Frustrated by discolored drinking water pouring from their taps, four Compton residents filed a class-action lawsuit late Monday against their water provider, Sativa Los Angeles County Water District.
The lawsuit, filed at Los Angeles County Superior Court, accuses Sativa of failing to provide quality drinking water, misappropriating taxpayer dollars and causing a financial burden on its low-income customers in Compton and Willowbrook. It comes days before a crucial decision by county oversight officials on whether to dissolve the small public water district.
“Sativa mismanaged public funds by failing to use them for the intended purpose of maintaining and improving the water district’s infrastructure for the delivery of potable water,” the lawsuit alleges.
The claims in the suit echo some raised by oversight authorities about Sativa in recent years.
The district has been accused of financial instability, nepotism, poor maintenance and mismanagement. It has fended off two previous dissolution attempts by L.A. County’s Local Agency Formation Commission — the state-appointed body charged with monitoring special districts.
The commission meets Wednesday to consider initiating its third attempt to dissolve the district.
That decision will come amid mounting complaints by residents of discolored water that smells of chlorine or rust. Residents said the water stains white clothes and forces them to purchase bottled water with which to drink, cook and bathe, according to the lawsuit.
The plaintiffs include four mothers who said they are affected by water problems dating as far back as five years.
“It’s a wake-up call for everybody, even for those who [oversee] the district,” said Martha Barajas, one of the plaintiffs. “Maybe people will listen to us now.
“We’ve given Sativa plenty of time to fix the problems,” she added.
The 1,600 households served by Sativa pay a flat rate of $65 a month, adding up to nearly $1.3 million in annual revenue.
Sativa says it lacks the estimated $10 million to $15 million needed to upgrade the 70-year-old pipes it blames for depositing manganese in drinking water, which can make faucets run brown.
The lawsuit states Sativa “miserably failed again and again” to meet state clean drinking waters standards. It points to a compliance order from the State Water Resources Control Board last month that said Sativa violated the state’s health and safety code when it neglected to maintain the minimum water pressure, delivered “muddy water” and did not engage in proper flushing.
The order said water tested from Sativa wells, faucets and hoses contained higher-than-normal levels of manganese and was sometimes cloudier than standards allow. The state water board noted that from March 2017 to May 2018, Sativa received at least 97 complaints of brown water from customers.
In addition to dirty drinking water, Sativa has come under fire after The Times reported allegations that the district had hired paid supporters to attend a forum to address the problem. Sativa’s board and its administrative manager, Maria Rachelle Garza, strongly denied any involvement. Days later, Garza was placed on leave.

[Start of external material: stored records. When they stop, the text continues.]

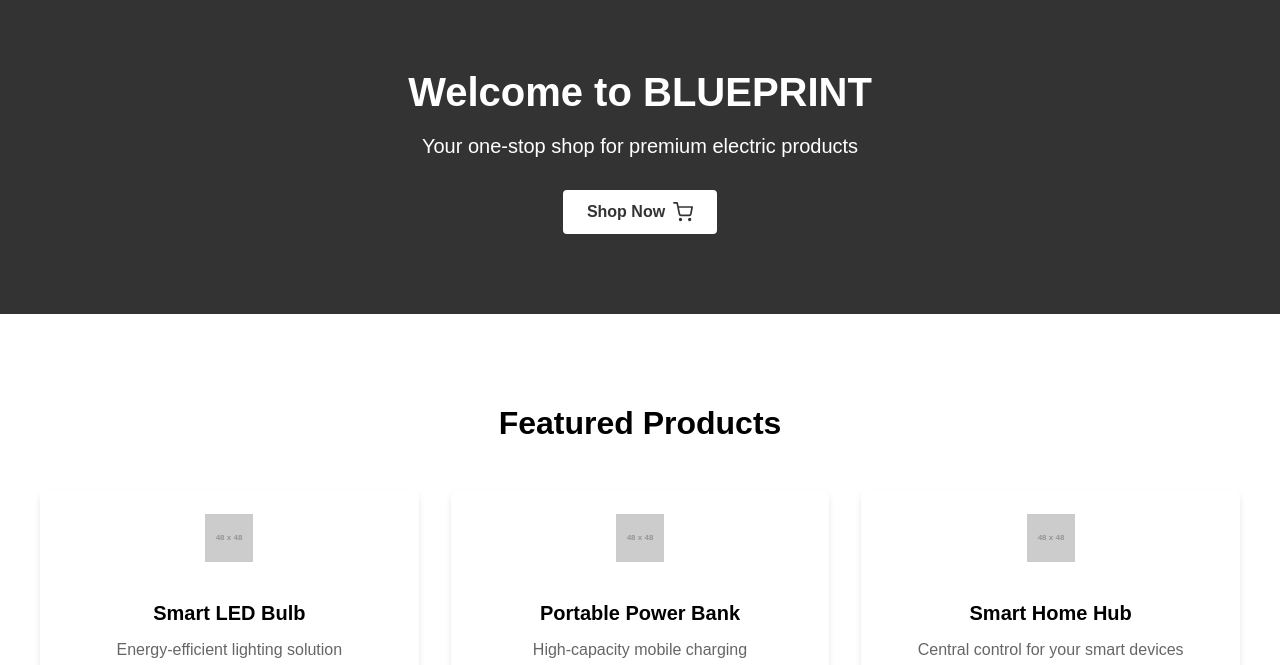
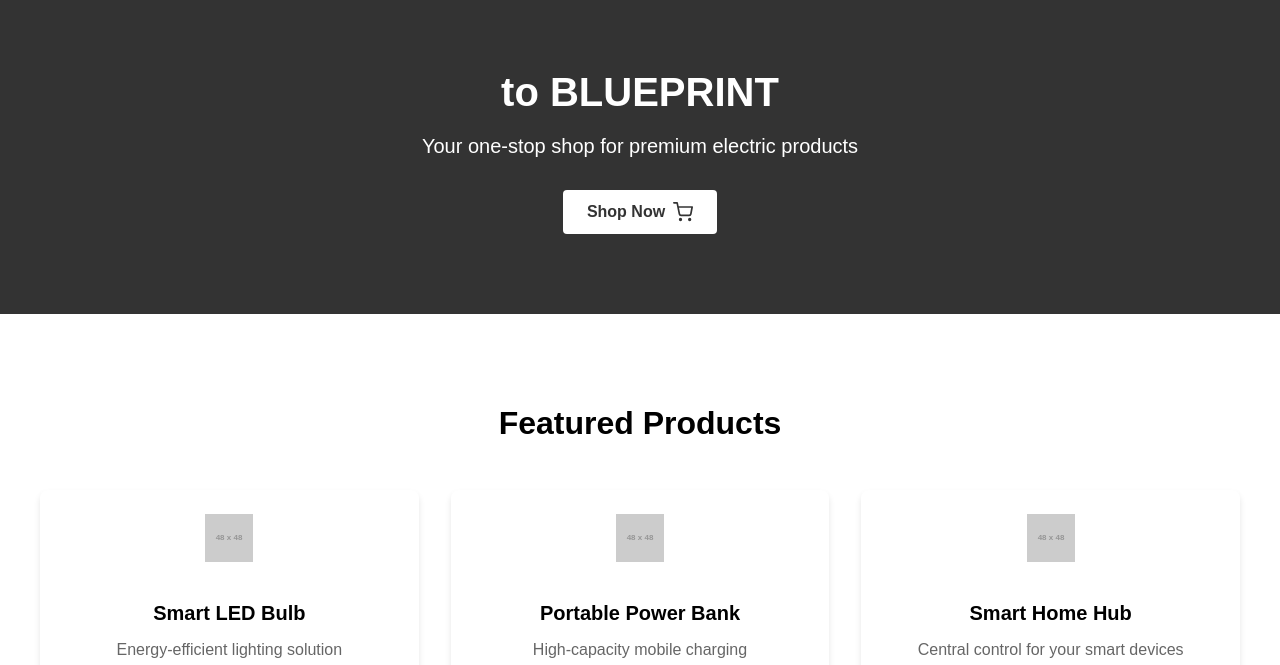
Before and after one commit to Blueprintspro/BluePrints, a plain HTML site: page index.html in a window 1280 px wide. Shown: the part 135-800 px from the top of the page. Drawn offline with Linux system fonts and the light colour scheme; placeholder pictures from the web are drawn by us.

Commit message:
pabasara

```diff
--- a/index.html
+++ b/index.html
@@ -26,7 +26,7 @@
     <main>
         <section class="hero">
             <div class="container">
-                <h1>Welcome to BLUEPRINT</h1>
+                <h1> to BLUEPRINT</h1>
                 <p>Your one-stop shop for premium electric products</p>
                 <a href="#" class="btn">
                     Shop Now
```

The defendants in the lawsuit are Sativa and its five board members: Luis Landeros, Christina Casillas, Juan Aguilar, Roxsana Zepeda and Lucia Castrellon. They could not immediately be reached for comment.